Mennonites trace their roots to the sixteenth-century Protestant Reformation and to Menno Simons, a renegade Catholic priest from Holland who converted to Anabaptism. He led a church founded on pacifism, the baptism of believing adults, and the separation of church and state. Its early members were persecuted; German and Dutch Mennonites fled to what is present-day Poland and later to the Ukraine to establish rural communities, but the demand that Russian should be taught in their schools, the threat of military conscription and the nationalization of their farms prompted 7,000 Mennonites to leave the Ukraine in the 1870s and settle in western Canada. At the end of the First World War, anti-German sentiment and the Mennonites’ refusal to send their children to English-speaking provincial schools led to fines and imprisonment. In the 1920s, 7,000 of the most conservative Mennonites loaded their animals and farm implements on to trains and headed for Mexico.

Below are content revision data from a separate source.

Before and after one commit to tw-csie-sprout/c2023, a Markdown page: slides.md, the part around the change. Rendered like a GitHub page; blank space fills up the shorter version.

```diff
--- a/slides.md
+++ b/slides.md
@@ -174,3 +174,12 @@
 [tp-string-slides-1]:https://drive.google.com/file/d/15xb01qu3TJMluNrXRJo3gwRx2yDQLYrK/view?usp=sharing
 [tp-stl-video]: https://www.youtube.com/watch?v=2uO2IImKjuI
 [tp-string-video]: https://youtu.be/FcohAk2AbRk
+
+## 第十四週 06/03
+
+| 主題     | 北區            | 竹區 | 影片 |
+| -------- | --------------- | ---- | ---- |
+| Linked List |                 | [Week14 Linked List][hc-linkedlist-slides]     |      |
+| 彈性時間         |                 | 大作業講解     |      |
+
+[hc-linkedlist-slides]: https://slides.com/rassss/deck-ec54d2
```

Today, 50,000 Mennonites make up twenty-three colonies throughout Mexico, where they strive for economic independence and ‘separation from the world’. The strictest among their church leaders reject electricity, the automobile, and rubber tyres on their tractors. Those who break with the customs are excommunicated.